In the entries that follow, how many lines include "Lietot"? Give the number and nothing else.

[Supplied material Boundary: Start]

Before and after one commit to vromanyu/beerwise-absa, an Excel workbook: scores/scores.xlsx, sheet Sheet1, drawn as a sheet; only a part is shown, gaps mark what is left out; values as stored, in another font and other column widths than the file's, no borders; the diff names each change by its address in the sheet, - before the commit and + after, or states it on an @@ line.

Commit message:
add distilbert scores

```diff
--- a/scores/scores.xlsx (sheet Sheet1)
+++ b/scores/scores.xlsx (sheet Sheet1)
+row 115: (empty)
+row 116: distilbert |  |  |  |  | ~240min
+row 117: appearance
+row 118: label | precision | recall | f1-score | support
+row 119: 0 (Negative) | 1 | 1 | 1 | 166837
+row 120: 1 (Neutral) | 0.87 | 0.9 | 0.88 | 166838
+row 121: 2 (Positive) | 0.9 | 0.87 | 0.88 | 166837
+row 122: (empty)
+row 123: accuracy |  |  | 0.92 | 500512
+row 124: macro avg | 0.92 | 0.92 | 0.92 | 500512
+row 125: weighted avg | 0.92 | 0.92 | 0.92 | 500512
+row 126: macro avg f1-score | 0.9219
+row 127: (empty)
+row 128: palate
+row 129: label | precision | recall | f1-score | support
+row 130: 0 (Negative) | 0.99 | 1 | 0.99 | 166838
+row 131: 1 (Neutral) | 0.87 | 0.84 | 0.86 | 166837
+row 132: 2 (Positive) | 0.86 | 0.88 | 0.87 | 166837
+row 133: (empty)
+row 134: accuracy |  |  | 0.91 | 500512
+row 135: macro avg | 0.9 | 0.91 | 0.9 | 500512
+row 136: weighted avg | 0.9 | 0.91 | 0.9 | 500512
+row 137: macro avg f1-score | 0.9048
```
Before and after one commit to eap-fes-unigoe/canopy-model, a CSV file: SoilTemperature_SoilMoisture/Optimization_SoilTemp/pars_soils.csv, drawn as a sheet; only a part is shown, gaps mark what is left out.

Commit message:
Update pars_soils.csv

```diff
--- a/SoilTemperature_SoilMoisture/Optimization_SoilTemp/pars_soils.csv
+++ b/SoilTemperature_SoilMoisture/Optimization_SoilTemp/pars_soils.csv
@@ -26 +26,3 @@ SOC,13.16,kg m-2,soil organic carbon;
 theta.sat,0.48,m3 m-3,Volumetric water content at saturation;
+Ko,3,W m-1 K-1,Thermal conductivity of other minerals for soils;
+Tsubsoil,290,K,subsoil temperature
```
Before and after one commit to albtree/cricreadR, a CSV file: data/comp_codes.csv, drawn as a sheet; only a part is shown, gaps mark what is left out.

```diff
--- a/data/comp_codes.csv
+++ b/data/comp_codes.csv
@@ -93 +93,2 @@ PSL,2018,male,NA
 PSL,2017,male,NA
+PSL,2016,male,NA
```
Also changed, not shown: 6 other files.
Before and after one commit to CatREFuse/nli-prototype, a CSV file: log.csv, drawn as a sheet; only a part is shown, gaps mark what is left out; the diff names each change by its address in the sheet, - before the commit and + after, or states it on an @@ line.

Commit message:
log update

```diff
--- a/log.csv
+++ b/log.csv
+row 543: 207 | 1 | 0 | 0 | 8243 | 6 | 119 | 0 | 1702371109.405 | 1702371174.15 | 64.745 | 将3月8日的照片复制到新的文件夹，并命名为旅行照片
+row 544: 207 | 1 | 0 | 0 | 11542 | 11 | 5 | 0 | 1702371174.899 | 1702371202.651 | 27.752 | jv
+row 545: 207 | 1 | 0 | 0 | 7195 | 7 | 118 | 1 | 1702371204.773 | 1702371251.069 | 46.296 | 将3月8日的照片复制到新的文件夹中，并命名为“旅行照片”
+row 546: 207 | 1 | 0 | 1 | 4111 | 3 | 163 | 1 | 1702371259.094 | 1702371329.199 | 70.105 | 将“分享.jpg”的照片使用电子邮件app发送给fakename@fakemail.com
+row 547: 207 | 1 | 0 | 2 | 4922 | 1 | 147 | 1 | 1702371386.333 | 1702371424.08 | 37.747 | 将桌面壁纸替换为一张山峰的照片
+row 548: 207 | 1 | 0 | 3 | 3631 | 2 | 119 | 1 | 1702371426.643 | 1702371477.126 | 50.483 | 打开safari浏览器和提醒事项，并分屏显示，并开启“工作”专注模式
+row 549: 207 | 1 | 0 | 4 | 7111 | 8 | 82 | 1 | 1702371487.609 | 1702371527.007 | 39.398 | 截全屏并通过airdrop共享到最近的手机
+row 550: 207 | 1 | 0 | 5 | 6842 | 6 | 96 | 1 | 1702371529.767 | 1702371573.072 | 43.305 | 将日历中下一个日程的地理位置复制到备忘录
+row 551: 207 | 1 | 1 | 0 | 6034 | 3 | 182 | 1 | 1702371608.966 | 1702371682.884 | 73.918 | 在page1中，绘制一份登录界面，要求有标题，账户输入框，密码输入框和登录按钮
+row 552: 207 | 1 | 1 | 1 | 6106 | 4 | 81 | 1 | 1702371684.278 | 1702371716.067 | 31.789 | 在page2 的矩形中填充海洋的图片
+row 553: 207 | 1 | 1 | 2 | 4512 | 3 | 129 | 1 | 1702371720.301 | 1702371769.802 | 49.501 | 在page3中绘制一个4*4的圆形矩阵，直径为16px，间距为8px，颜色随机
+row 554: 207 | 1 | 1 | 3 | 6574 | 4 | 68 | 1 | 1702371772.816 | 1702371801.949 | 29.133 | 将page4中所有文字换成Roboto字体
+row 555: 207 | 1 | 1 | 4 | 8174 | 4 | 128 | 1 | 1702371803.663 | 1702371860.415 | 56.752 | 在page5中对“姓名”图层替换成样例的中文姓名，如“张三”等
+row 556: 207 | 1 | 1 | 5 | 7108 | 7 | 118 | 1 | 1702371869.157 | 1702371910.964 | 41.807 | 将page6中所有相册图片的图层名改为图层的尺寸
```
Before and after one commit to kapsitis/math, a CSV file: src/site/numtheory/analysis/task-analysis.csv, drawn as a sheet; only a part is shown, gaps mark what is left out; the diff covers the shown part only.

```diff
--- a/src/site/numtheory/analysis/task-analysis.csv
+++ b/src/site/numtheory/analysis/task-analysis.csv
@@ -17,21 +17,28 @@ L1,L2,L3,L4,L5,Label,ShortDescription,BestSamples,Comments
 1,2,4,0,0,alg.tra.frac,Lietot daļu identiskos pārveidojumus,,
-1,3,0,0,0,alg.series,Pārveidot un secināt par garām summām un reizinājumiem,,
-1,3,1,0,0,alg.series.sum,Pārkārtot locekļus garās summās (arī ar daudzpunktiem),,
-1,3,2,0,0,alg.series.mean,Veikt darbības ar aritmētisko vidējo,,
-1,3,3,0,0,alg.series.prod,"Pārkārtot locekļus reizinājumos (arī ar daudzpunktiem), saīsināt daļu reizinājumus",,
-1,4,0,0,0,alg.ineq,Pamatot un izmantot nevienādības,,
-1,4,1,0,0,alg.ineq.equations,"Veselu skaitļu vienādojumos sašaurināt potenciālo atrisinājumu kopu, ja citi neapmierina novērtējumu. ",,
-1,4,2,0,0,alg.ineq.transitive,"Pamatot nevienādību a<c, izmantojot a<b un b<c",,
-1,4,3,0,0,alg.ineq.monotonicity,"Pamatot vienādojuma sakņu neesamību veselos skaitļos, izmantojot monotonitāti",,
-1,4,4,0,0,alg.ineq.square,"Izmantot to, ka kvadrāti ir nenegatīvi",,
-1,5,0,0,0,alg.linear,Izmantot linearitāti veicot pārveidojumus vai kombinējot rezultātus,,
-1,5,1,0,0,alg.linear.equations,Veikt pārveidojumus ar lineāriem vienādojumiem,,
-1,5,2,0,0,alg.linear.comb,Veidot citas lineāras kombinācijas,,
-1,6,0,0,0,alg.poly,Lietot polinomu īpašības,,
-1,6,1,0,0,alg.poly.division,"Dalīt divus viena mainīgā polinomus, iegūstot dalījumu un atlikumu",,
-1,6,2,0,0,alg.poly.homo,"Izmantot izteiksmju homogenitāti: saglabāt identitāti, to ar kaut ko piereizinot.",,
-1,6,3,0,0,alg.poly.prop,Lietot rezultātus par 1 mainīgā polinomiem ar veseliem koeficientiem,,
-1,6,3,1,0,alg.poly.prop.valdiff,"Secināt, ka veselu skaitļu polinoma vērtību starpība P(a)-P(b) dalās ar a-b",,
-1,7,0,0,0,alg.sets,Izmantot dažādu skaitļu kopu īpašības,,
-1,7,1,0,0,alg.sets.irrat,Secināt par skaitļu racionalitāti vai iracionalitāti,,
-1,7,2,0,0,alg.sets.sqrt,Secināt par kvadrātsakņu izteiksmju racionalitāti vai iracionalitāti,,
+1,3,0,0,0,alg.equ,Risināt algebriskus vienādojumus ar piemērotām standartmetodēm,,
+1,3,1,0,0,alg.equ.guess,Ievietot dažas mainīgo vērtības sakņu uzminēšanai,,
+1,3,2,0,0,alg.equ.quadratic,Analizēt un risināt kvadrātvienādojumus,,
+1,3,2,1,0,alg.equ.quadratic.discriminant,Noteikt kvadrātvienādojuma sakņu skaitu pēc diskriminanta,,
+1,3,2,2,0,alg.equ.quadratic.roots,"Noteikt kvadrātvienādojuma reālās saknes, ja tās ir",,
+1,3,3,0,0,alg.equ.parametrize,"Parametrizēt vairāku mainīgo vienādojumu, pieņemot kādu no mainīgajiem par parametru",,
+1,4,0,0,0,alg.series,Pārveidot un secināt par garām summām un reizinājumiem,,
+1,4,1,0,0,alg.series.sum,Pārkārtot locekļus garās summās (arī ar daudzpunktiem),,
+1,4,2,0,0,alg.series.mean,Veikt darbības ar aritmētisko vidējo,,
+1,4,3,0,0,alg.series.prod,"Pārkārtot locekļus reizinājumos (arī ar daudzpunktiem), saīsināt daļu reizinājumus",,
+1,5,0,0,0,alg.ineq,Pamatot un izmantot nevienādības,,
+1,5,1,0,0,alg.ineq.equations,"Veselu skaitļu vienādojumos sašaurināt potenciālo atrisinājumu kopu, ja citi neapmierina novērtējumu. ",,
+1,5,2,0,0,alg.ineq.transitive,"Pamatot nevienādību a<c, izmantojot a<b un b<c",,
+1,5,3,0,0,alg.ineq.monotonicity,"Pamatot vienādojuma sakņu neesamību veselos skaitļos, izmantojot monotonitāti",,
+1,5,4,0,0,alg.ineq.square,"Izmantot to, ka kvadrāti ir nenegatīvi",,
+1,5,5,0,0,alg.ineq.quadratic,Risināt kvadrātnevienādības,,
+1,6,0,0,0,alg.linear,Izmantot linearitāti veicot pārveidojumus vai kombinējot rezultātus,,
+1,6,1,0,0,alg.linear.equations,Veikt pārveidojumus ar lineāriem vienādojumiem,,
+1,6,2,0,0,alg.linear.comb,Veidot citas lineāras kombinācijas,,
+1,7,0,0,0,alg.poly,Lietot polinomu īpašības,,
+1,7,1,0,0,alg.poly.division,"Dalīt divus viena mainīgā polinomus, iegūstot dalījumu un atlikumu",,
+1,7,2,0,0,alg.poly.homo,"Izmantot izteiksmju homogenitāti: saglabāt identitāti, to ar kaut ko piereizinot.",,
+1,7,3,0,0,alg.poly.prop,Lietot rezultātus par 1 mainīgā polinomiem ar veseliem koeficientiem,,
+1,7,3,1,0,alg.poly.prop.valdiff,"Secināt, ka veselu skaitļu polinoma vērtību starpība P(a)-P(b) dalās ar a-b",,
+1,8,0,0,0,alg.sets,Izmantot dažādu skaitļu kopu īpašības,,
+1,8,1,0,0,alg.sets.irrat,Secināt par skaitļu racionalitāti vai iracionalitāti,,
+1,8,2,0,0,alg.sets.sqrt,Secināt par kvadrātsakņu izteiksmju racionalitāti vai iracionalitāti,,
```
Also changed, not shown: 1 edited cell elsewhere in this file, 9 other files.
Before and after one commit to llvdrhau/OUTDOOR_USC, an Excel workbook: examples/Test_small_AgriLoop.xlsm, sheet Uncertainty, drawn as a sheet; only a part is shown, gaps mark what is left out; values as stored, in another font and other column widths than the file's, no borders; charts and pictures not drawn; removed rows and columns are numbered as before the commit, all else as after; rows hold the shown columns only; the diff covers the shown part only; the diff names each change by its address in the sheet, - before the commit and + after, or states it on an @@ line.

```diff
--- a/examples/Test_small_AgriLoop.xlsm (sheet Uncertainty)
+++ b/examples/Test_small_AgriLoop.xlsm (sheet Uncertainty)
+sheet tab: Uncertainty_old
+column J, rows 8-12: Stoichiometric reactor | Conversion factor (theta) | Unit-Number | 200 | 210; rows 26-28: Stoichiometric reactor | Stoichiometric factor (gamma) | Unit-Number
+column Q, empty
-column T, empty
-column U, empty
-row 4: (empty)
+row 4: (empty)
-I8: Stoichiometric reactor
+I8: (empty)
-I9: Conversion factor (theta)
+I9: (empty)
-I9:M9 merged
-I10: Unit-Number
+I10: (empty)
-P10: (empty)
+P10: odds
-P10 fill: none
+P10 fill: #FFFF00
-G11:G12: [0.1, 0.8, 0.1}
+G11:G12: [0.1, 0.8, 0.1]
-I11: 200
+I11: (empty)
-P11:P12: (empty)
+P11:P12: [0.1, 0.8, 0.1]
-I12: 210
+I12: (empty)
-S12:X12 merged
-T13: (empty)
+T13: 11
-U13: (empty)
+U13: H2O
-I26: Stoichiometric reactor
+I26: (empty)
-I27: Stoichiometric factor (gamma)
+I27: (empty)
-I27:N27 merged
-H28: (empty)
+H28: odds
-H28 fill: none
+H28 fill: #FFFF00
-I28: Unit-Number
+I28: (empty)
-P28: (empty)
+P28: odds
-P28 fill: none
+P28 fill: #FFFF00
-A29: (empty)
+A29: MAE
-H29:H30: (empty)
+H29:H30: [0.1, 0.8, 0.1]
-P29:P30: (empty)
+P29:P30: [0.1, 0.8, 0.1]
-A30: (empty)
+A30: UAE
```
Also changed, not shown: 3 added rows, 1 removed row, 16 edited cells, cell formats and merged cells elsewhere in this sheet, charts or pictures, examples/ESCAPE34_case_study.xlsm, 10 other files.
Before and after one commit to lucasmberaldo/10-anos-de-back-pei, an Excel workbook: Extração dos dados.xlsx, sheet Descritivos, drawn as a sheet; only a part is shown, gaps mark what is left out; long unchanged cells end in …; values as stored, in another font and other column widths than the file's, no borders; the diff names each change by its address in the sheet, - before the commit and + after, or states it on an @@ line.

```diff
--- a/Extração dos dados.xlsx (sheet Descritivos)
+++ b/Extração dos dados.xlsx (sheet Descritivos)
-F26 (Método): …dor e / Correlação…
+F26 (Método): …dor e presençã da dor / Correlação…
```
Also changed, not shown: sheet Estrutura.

[Supplied material Boundary: End]

▸ **Solution to this problem**
5